A full week has passed since the conclusion of Projecting Change Film Festival 2011, and we are still in awe of all the fabulous films we’ve had the privilege of showcasing this year. Throughout the festival and beyond, we’ve received incredible praise of each and every film by our festival patrons. It’s great to hear that everyone had such a positive viewing experience and that these films have inspired many of us to action and change!
In particular, this year’s festival showcased three films that our panel of organizers felt had a significant impact on our audiences. As tradition calls for, we award three major awards at the end of each year’s festival, and this year’s candidates did not disappoint.
Home-grown The Clean Bin Project, a feature film about an everyday couple and their journey to answer the question “is it possible to live completely waste free?” picked up this year’s Best Canadian Documentary Award: “The film depicts a year’s journey as partners Jen and Grant go head-to-head in a competition to see who can swear off consumerism and produce the least landfill garbage in an entire year. This film presents the serious topic of waste reduction with optimism, humour, and inspiration for individual action.”
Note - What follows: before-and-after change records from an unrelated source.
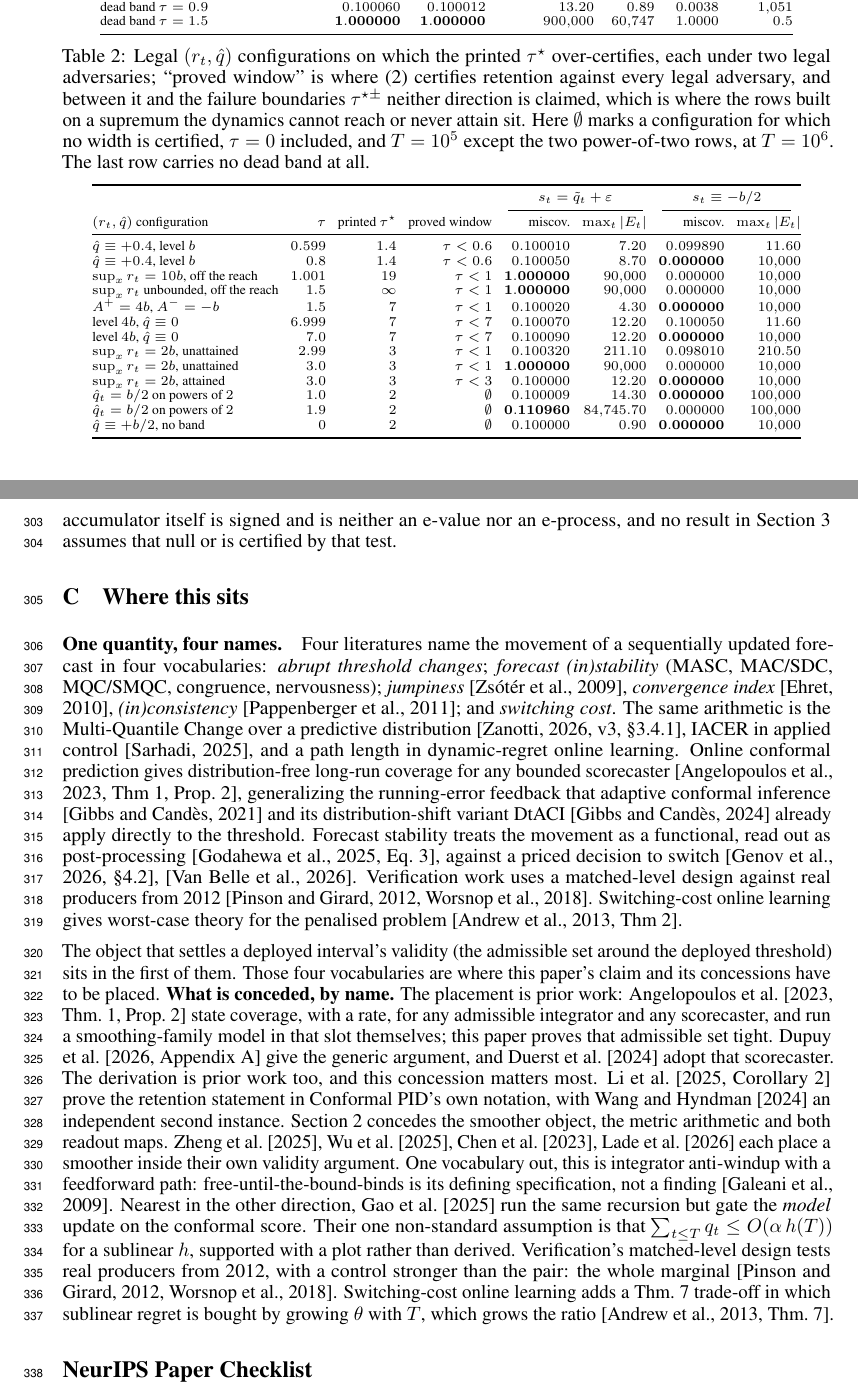
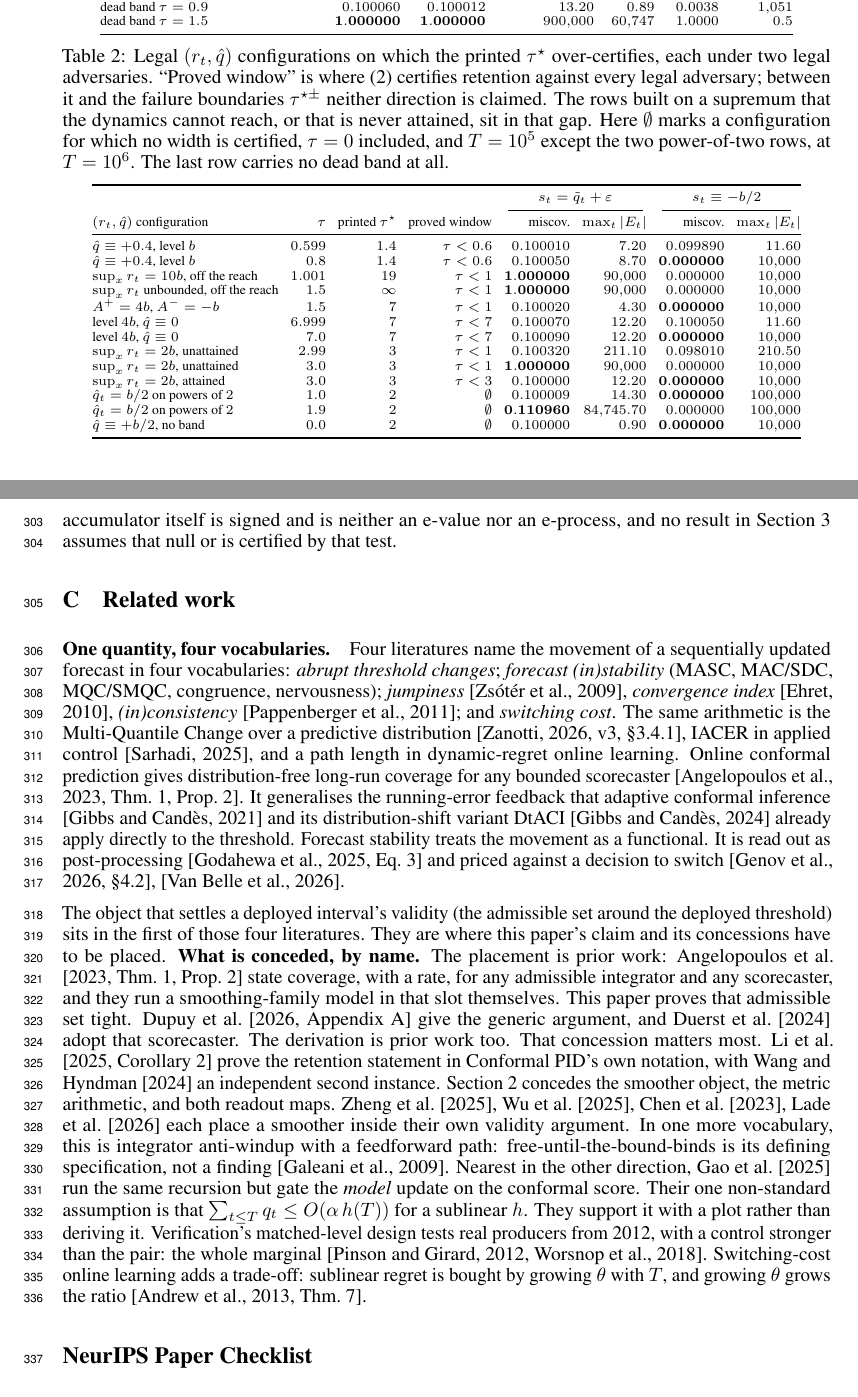
Before and after one commit to pa1aash/Turnover-Blind, a LaTeX paper (paper/main.tex, which reads paper/sections/appendix.tex, paper/sections/related.tex): two parts of pages 7 and 9 of 17, joined at a grey line, cut so that both start at the same text. Compiled offline with pdfLaTeX.

Commit message:
S19 Wave 4 (J4): apply the triaged BIN A/B prose fixes to appendix.tex and related.tex.
Four BIN A fixes: section title 'Where this sits' -> 'Related work' (no rendered
cross-reference used the old title, only comments); paragraph head 'One quantity, four
names.' -> '... four vocabularies.'; a dangling absolute ('One vocabulary out,' -> 'In one
more vocabulary,'); one serial comma.

Nine BIN B fixes: three caption splits (Figure 2's 79-word opener, its panel-(b)
parenthetical, Table tab:stress's stranded verb) with every number, specification and
epistemic-scope clause preserved; deletion of the first of two near-identical literature
passes in Appendix C, with all three citation keys surviving in the second; the surviving
switching-cost sentence rewritten so 'which' has an antecedent; a pronoun-before-antecedent
repair that stops the section conflating its two four-item lists; two trailing-conjunct
promotions; a semicolon-splice split; 'Thm~1' -> 'Thm.~1' and 'generalizing' ->
'generalising' for in-paper consistency; and one trailing-zero normalisation in
tab:stress's tau column (0 -> 0.0, the single outlier of thirteen, same number).

One BIN B fix applied only in part: C4-20's dangling-participle repair is in, but its merge
of two \citep groups is reverted -- natbib renders the merged form as
'[Genov et al., 2026, Van Belle et al., 2026, S4.2]', misattributing Genov's section
locator to Van Belle. Checked against the built PDF, not assumed.

Zero edits inside appendix.tex:432-457, the S18 corrected-martingale passage: all seven
findings landing there are BIN C. The range is byte-identical to HEAD, and the mandated
number/round-token extraction diff is empty. No table cell other than the one tau cell was
touched, no row label, no miscoverage or max|E_t| value. checklist.tex untouched.

Rebuild clean: 0 TeX errors, 0 undefined refs, 17 pages. Both hygiene checks PASS. Neither
edited file can move the body's page budget -- both are \input after \bibliography.

Record: research/S19/J4-fixes-applied.json

```diff
--- a/paper/sections/appendix.tex
+++ b/paper/sections/appendix.tex
@@ -319,10 +319,10 @@ dead band $\tau = 1.5$        & $\mathbf{1.000000}$ & $\mathbf{1.000000}$ & $900
 % characters longer; re-measured after the edit: 9 pages, body still ends p.4, References still
 % first on p.5.  Record: research/S17/F-final-read.json.
 \caption{Legal $(r_t,\hat{q})$ configurations on which the printed $\tau^{\star}$ over-certifies,
-each under two legal adversaries; ``proved window'' is where (\ref{eq:boundaries}) certifies
-retention against every legal adversary, and between it and the failure boundaries
-$\tau^{\star\pm}$ neither direction is claimed, which is where the rows built on a supremum the
-dynamics cannot reach or never attain sit. Here $\emptyset$ marks a configuration for which no
+each under two legal adversaries. ``Proved window'' is where (\ref{eq:boundaries}) certifies
+retention against every legal adversary; between it and the failure boundaries
+$\tau^{\star\pm}$ neither direction is claimed. The rows built on a supremum that the dynamics
+cannot reach, or that is never attained, sit in that gap. Here $\emptyset$ marks a configuration for which no
 width is certified, $\tau = 0$ included, and $T = 10^5$ except the two power-of-two rows, at
 $T = 10^6$. The last row carries no dead band at all.}
 \label{tab:stress}
@@ -346,7 +346,7 @@ $\sup_x r_t = 2b$, unattained           & $3.0$   & $3$   & $\tau < 1$   & $\mat
 $\sup_x r_t = 2b$, attained             & $3.0$   & $3$   & $\tau < 3$   & $0.100000$ & $12.20$ & $\mathbf{0.000000}$ & $10{,}000$ \\
 $\hat{q}_t = b/2$ on powers of $2$      & $1.0$   & $2$   & $\emptyset$    & $0.100009$ & $14.30$ & $\mathbf{0.000000}$ & $100{,}000$ \\
 $\hat{q}_t = b/2$ on powers of $2$      & $1.9$   & $2$   & $\emptyset$    & $\mathbf{0.110960}$ & $84{,}745.70$ & $0.000000$ & $100{,}000$ \\
-$\hat{q} \equiv +b/2$, no band          & $0$     & $2$   & $\emptyset$    & $0.100000$ & $0.90$ & $\mathbf{0.000000}$ & $10{,}000$ \\
+$\hat{q} \equiv +b/2$, no band          & $0.0$   & $2$   & $\emptyset$    & $0.100000$ & $0.90$ & $\mathbf{0.000000}$ & $10{,}000$ \\
 \bottomrule
 \end{tabular}
 \end{table}
--- a/paper/sections/related.tex
+++ b/paper/sections/related.tex
@@ -281,7 +281,7 @@
 % REVERTING IS STILL ONE LINE EACH WAY, exactly as S10 recorded it.
 % Record: research/S16/C-appendix-reversal.json.
 % =========================================================================================
-\section{Where this sits}
+\section{Related work}
 \label{sec:related}
 
 % S13 SUB-SESSION B (2026-08-24): TABLE 4 (\label{tab:bridge}) DELETED AND ITS CONTENT
@@ -297,7 +297,7 @@
 % vocabulary contributes -- description only, matching the caption it replaces.
 % S15 SUB-SESSION D: this paragraph was Appendix~B; it is unchanged, and it now opens the
 % section that used to point at it from a different part of the document.
-\paragraph{One quantity, four names.} Four literatures name the movement of a
+\paragraph{One quantity, four vocabularies.} Four literatures name the movement of a
 sequentially updated forecast in four vocabularies: \emph{abrupt threshold changes};
 \emph{forecast (in)stability} (MASC, MAC/SDC, MQC/SMQC, congruence, nervousness);
 \emph{jumpiness} \citep{zsoter2009jumpiness}, \emph{convergence index}
@@ -314,7 +314,7 @@ distribution \citep[v3, \S3.4.1]{zanotti2026smqc}, IACER in applied control
 % attached to the same name it carried in the body.  This appendix already named all of these
 % names; it now carries their citations too, which is the whole of the change.
 Online conformal prediction gives distribution-free long-run coverage for any
-bounded scorecaster \citep[Thm~1, Prop.~2]{angelopoulos2023pid}, generalizing the running-error
+bounded scorecaster \citep[Thm.~1, Prop.~2]{angelopoulos2023pid}. It generalises the running-error
 feedback that adaptive conformal inference \citep{gibbs2021aci} and its distribution-shift variant
 DtACI \citep{gibbs2024dtaci} already apply directly to the threshold.
 % S16 SUB-SESSION D (2026-08-26): the ACI/DtACI clause arrives from sections/setup.tex, where it
@@ -322,12 +322,9 @@ DtACI \citep{gibbs2024dtaci} already apply directly to the threshold.
 % relocating rather than deleting keeps them in the bibliography.  Wording unchanged apart from
 % the subject, which was "Conformal PID" there and is the same paper's Thm~1/Prop.~2 here.
 Forecast stability
-treats the movement as a functional, read out as post-processing
-\citep[Eq.~3]{godahewa2025stability}, against a priced decision to switch
-\citep[\S4.2]{genov2026switching}, \citep{vanbelle2026stabilizing}. Verification work uses a
-matched-level design against real producers from 2012
-\citep{pinson2012scenarios,worsnop2018scenarios}. Switching-cost online learning gives
-worst-case theory for the penalised problem \citep[Thm~2]{andrew2013twometrics}.
+treats the movement as a functional. It is read out as post-processing
+\citep[Eq.~3]{godahewa2025stability} and priced against a decision to switch
+\citep[\S4.2]{genov2026switching}, \citep{vanbelle2026stabilizing}.
 
 % S10 WAVE F: THE OPENING SENTENCE IS RE-POINTED AND GIVEN A FRAME.  It was written for a
 % position four pages away from Table~\ref{tab:bridge}, and after S10 sub-session D moved this
@@ -356,26 +353,26 @@ worst-case theory for the penalised problem \citep[Thm~2]{andrew2013twometrics}.
 % quantity" and "what each contributes" are not, since the paragraph directly above already
 % says both.
 The object that settles a deployed interval's validity (the admissible set around the deployed
-threshold) sits in the first of them. Those four vocabularies are where this paper's claim and
+threshold) sits in the first of those four literatures. They are where this paper's claim and
 its concessions have to be placed. \textbf{What is conceded, by name.}
 The placement is prior work:
 \citet[Thm.~1, Prop.~2]{angelopoulos2023pid} state coverage, with a rate, for any admissible
-integrator and any scorecaster, and run a smoothing-family model in that slot themselves; this
-paper proves that admissible set tight. \citet[Appendix~A]{dupuy2026relevance} give
+integrator and any scorecaster, and they run a smoothing-family model in that slot themselves.
+This paper proves that admissible set tight. \citet[Appendix~A]{dupuy2026relevance} give
 the generic argument, and \citet{duerst2024calibrating} adopt that scorecaster. The derivation is
-prior work too, and this concession matters most. \citet[Corollary~2]{li2025o2cp} prove the
+prior work too. That concession matters most. \citet[Corollary~2]{li2025o2cp} prove the
 retention statement in Conformal PID's own notation, with \citet{wang2026acmcp} an independent
-second instance. Section~\ref{sec:setup} concedes the smoother object, the metric arithmetic and
+second instance. Section~\ref{sec:setup} concedes the smoother object, the metric arithmetic, and
 both readout maps. \citet{zheng2025scdsplit,wu2025eci,chen2023ipoc,lade2026bcaci} each place a
-smoother inside their own validity argument. One vocabulary out, this is integrator anti-windup
+smoother inside their own validity argument. In one more vocabulary, this is integrator anti-windup
 with a feedforward path: free-until-the-bound-binds is its defining specification, not a finding
 \citep{galeani2009antiwindup}. Nearest in the other direction, \citet{gao2025coloke} run the same
 recursion but gate the \emph{model} update on the conformal score. Their one non-standard
-assumption is that $\sum_{t \le T} q_t \le O(\alpha\,h(T))$ for a sublinear $h$, supported with a
-plot rather than derived. Verification's matched-level design tests real producers from 2012, with
-a control stronger than the pair: the whole marginal
-\citep{pinson2012scenarios,worsnop2018scenarios}. Switching-cost online learning adds a Thm.~7
-trade-off in which sublinear regret is bought by growing $\theta$ with $T$, which grows the ratio
+assumption is that $\sum_{t \le T} q_t \le O(\alpha\,h(T))$ for a sublinear $h$. They support it
+with a plot rather than deriving it. Verification's matched-level design tests real producers from
+2012, with a control stronger than the pair: the whole marginal
+\citep{pinson2012scenarios,worsnop2018scenarios}. Switching-cost online learning adds a trade-off:
+sublinear regret is bought by growing $\theta$ with $T$, and growing $\theta$ grows the ratio
 \citep[Thm.~7]{andrew2013twometrics}.
 
 % S12 SUB-SESSION C1/C2/E: this paragraph is PROMOTED, not duplicated. Its content -- the
```
Also changed, not shown: paper/sections/appendix.tex (16 more changed lines).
The award for Best Documentary went to Eco-Pirate: The Story of Paul Watson. This film was a crowd pleaser, igniting a sold-out house. It tells the story of a man on a mission to save the planet and its oceans: “The film follows “professional radical ecologist” Paul Watson as he repeatedly flouts the law so that he may apprehend what he sees as the more serious law-breakers: the illegal poachers of the world.”
The Projecting Change Award goes to the film that we feel truly encompasses the philosophy behind our festival. Director Susan Edwards’ Marion Stoddart: The Work of 1000 was this year’s award recipient: “The film details the parallel journey of two characters: one, a young woman discouraged at her future as a suburban housewife, the other, a river – once beautiful and teeming with wildlife – now a hopeless, toxic sludge pit. The basis of this documentary lies in the fact that acclaimed environmental pioneer Stoddart took on and singlehandedly accomplished a huge goal – cleaning up the Nasua River.”
To spice up this year’s festival we ran a contest through social media where we asked our friends and followers to submit a 60 second video documenting how they project change in their everyday lives. We received some inspiring entries – everything from locals creating international movements to one little boy who projects change through being a positive and loving human being in his daily life. The winner of our contest, who also received a $1000 cash prize and the premiere of their video at our closing gala film screening, was the brilliant and hilarious Fair Trade Gangsta Rap video created by the SFU chapter of Fair Trade Vancouver.
Congratulations to the minds behind all of these amazing films! To our audience, we hope you enjoyed each and every one, and if you haven’t gotten the chance to check them out, we highly encourage you to do so. Each film we handpicked for this year’s festival is a beacon for change and hope, and we hope it will inspire a passion within you to fulfill your own goals of projecting change in this world.
– Marisa Woodham (@MarisaWoodham)